## Exercise instructions
Word for word, repeat the records, leaving every picture behind.

Modification records
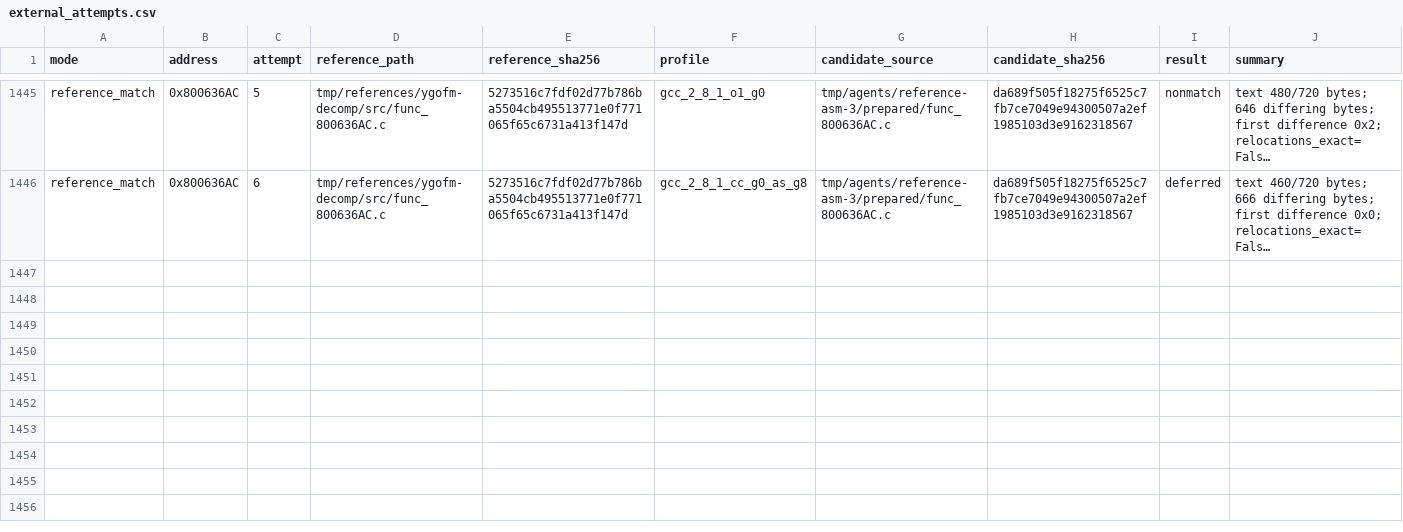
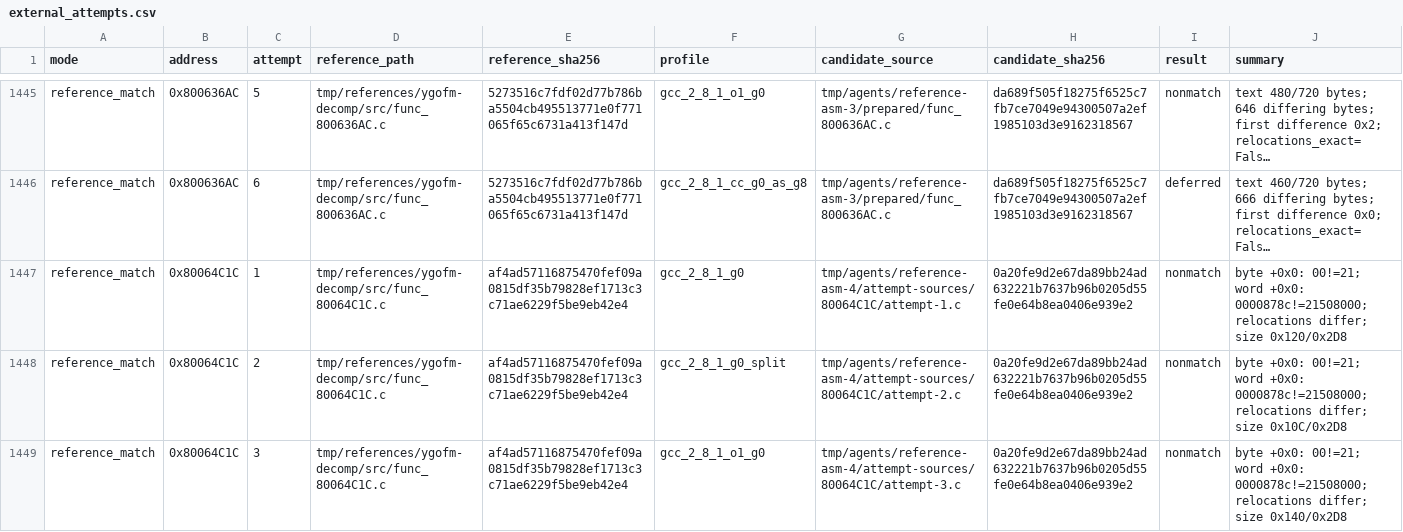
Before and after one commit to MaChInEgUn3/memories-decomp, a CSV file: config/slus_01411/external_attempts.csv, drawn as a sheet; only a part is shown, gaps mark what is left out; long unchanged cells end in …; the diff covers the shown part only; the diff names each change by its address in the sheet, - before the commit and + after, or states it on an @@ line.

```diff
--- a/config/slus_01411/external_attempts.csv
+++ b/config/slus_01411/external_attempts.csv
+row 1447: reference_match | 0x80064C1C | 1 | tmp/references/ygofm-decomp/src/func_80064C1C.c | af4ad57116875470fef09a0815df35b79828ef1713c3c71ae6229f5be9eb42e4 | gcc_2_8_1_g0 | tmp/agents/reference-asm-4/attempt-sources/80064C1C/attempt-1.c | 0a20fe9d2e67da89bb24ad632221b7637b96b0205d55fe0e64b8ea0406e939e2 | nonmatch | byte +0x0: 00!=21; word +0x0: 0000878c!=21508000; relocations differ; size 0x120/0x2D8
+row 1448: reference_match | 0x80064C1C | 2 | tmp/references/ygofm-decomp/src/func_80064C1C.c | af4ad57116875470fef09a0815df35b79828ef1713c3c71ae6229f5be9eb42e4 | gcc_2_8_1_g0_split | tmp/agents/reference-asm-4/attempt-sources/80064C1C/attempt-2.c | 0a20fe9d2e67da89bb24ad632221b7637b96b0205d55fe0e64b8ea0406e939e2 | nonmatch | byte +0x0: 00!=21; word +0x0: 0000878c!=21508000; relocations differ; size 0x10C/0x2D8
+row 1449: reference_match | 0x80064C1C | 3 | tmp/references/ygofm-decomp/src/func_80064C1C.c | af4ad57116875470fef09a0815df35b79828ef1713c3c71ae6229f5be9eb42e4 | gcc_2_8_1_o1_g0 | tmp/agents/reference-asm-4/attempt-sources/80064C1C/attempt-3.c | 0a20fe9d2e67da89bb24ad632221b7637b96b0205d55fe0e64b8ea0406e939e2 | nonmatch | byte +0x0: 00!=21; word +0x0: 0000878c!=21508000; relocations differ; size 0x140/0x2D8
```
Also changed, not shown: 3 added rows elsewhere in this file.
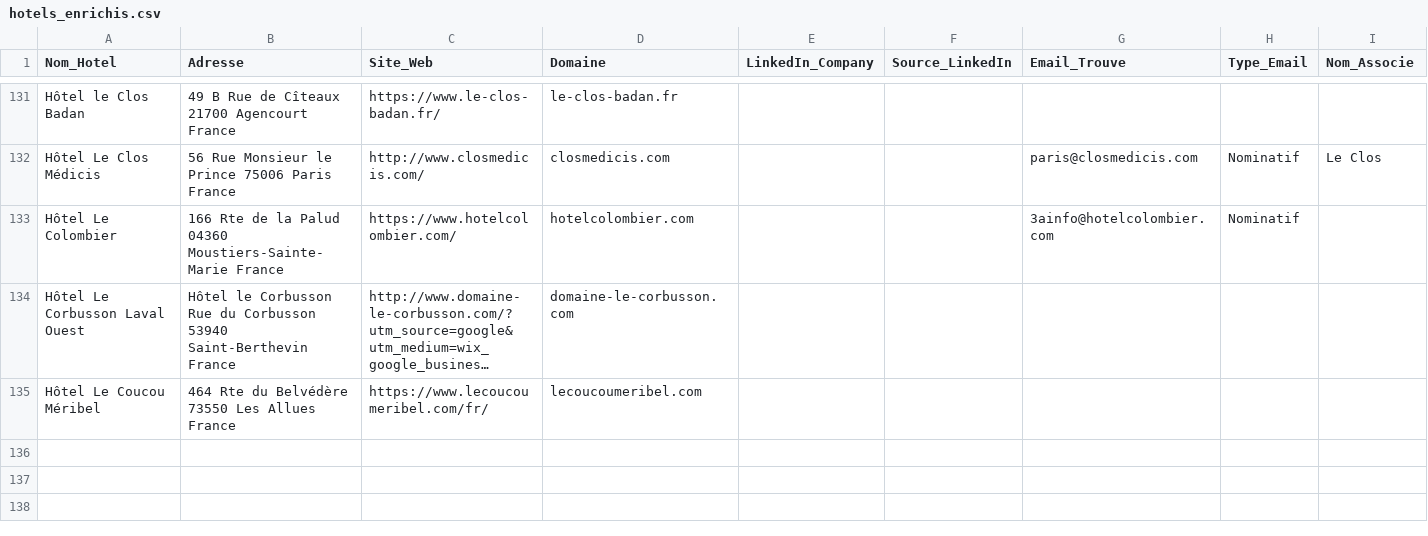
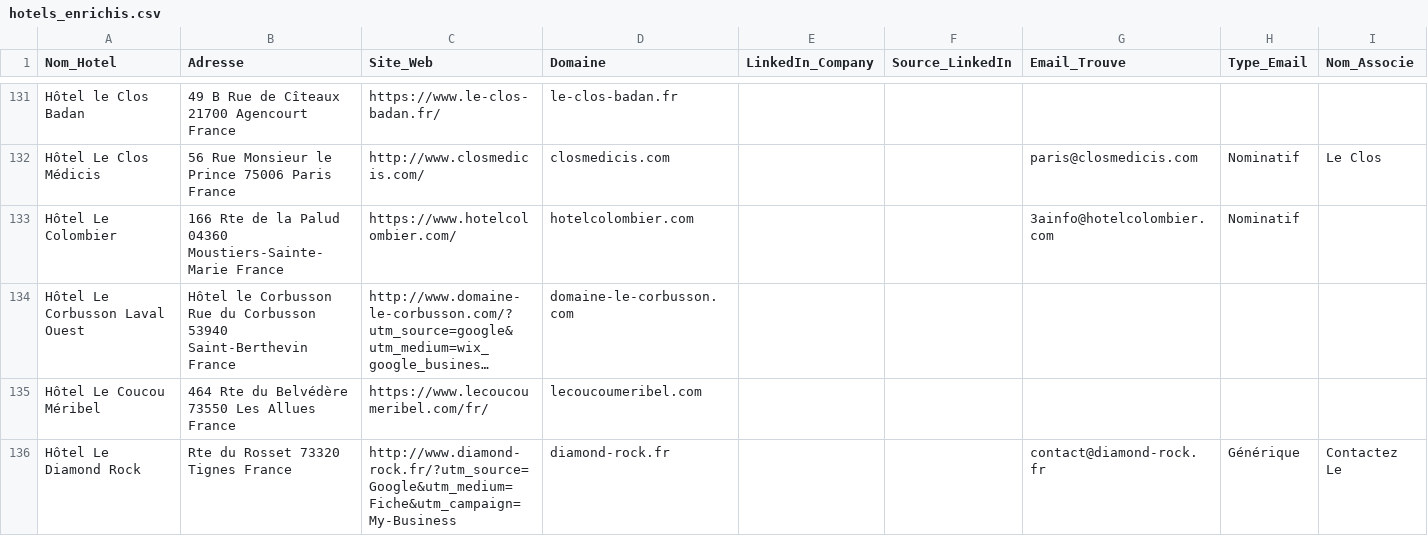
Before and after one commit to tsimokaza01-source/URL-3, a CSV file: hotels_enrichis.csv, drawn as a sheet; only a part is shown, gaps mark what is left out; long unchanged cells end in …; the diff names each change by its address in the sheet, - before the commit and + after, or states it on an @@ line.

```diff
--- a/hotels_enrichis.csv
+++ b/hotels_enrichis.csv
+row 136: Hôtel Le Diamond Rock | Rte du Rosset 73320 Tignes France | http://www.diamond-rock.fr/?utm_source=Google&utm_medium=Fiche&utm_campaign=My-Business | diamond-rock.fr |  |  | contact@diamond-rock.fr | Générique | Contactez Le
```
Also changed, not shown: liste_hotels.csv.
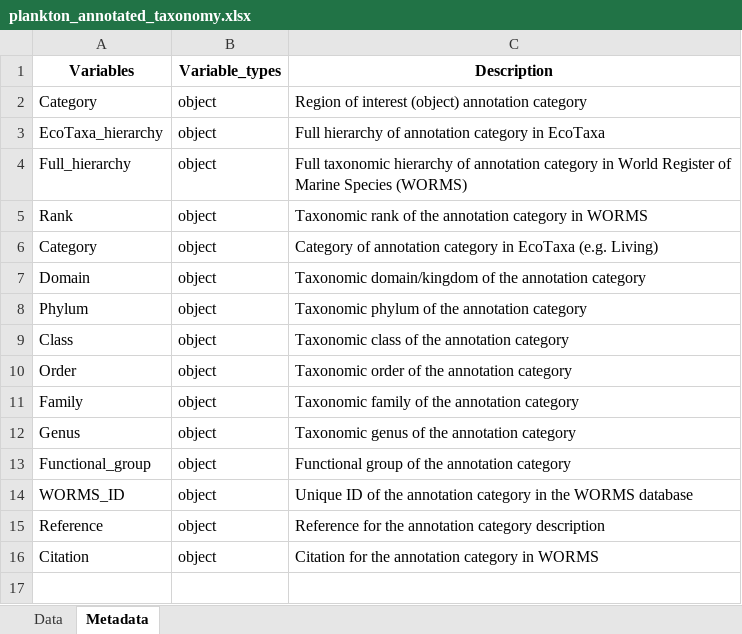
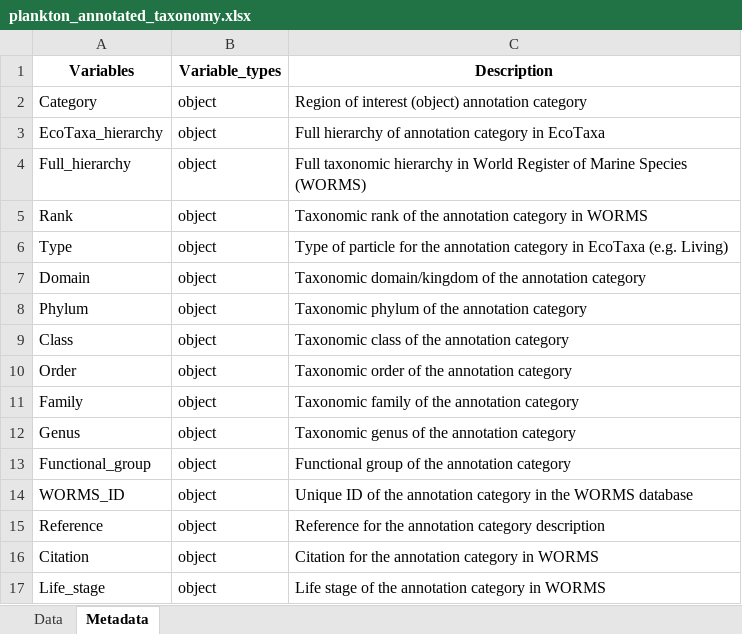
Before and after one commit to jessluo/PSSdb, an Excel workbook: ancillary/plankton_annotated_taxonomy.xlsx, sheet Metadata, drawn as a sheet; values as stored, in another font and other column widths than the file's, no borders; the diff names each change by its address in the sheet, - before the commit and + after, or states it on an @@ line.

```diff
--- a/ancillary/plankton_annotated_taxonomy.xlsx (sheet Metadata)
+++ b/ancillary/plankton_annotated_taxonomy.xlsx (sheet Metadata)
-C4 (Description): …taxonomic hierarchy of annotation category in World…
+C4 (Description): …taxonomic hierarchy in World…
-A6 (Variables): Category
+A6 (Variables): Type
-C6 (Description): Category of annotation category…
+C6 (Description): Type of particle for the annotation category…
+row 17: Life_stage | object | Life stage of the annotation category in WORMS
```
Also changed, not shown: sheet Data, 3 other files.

## Result
Before and after one commit to MaChInEgUn3/memories-decomp, a CSV file: config/slus_01411/external_attempts.csv, drawn as a sheet; only a part is shown, gaps mark what is left out; long unchanged cells end in …; the diff covers the shown part only; the diff names each change by its address in the sheet, - before the commit and + after, or states it on an @@ line.

```diff
--- a/config/slus_01411/external_attempts.csv
+++ b/config/slus_01411/external_attempts.csv
+row 1447: reference_match | 0x80064C1C | 1 | tmp/references/ygofm-decomp/src/func_80064C1C.c | af4ad57116875470fef09a0815df35b79828ef1713c3c71ae6229f5be9eb42e4 | gcc_2_8_1_g0 | tmp/agents/reference-asm-4/attempt-sources/80064C1C/attempt-1.c | 0a20fe9d2e67da89bb24ad632221b7637b96b0205d55fe0e64b8ea0406e939e2 | nonmatch | byte +0x0: 00!=21; word +0x0: 0000878c!=21508000; relocations differ; size 0x120/0x2D8
+row 1448: reference_match | 0x80064C1C | 2 | tmp/references/ygofm-decomp/src/func_80064C1C.c | af4ad57116875470fef09a0815df35b79828ef1713c3c71ae6229f5be9eb42e4 | gcc_2_8_1_g0_split | tmp/agents/reference-asm-4/attempt-sources/80064C1C/attempt-2.c | 0a20fe9d2e67da89bb24ad632221b7637b96b0205d55fe0e64b8ea0406e939e2 | nonmatch | byte +0x0: 00!=21; word +0x0: 0000878c!=21508000; relocations differ; size 0x10C/0x2D8
+row 1449: reference_match | 0x80064C1C | 3 | tmp/references/ygofm-decomp/src/func_80064C1C.c | af4ad57116875470fef09a0815df35b79828ef1713c3c71ae6229f5be9eb42e4 | gcc_2_8_1_o1_g0 | tmp/agents/reference-asm-4/attempt-sources/80064C1C/attempt-3.c | 0a20fe9d2e67da89bb24ad632221b7637b96b0205d55fe0e64b8ea0406e939e2 | nonmatch | byte +0x0: 00!=21; word +0x0: 0000878c!=21508000; relocations differ; size 0x140/0x2D8
```
Also changed, not shown: 3 added rows elsewhere in this file.
Before and after one commit to tsimokaza01-source/URL-3, a CSV file: hotels_enrichis.csv, drawn as a sheet; only a part is shown, gaps mark what is left out; long unchanged cells end in …; the diff names each change by its address in the sheet, - before the commit and + after, or states it on an @@ line.

```diff
--- a/hotels_enrichis.csv
+++ b/hotels_enrichis.csv
+row 136: Hôtel Le Diamond Rock | Rte du Rosset 73320 Tignes France | http://www.diamond-rock.fr/?utm_source=Google&utm_medium=Fiche&utm_campaign=My-Business | diamond-rock.fr |  |  | contact@diamond-rock.fr | Générique | Contactez Le
```
Also changed, not shown: liste_hotels.csv.
Before and after one commit to jessluo/PSSdb, an Excel workbook: ancillary/plankton_annotated_taxonomy.xlsx, sheet Metadata, drawn as a sheet; values as stored, in another font and other column widths than the file's, no borders; the diff names each change by its address in the sheet, - before the commit and + after, or states it on an @@ line.

```diff
--- a/ancillary/plankton_annotated_taxonomy.xlsx (sheet Metadata)
+++ b/ancillary/plankton_annotated_taxonomy.xlsx (sheet Metadata)
-C4 (Description): …taxonomic hierarchy of annotation category in World…
+C4 (Description): …taxonomic hierarchy in World…
-A6 (Variables): Category
+A6 (Variables): Type
-C6 (Description): Category of annotation category…
+C6 (Description): Type of particle for the annotation category…
+row 17: Life_stage | object | Life stage of the annotation category in WORMS
```
Also changed, not shown: sheet Data, 3 other files.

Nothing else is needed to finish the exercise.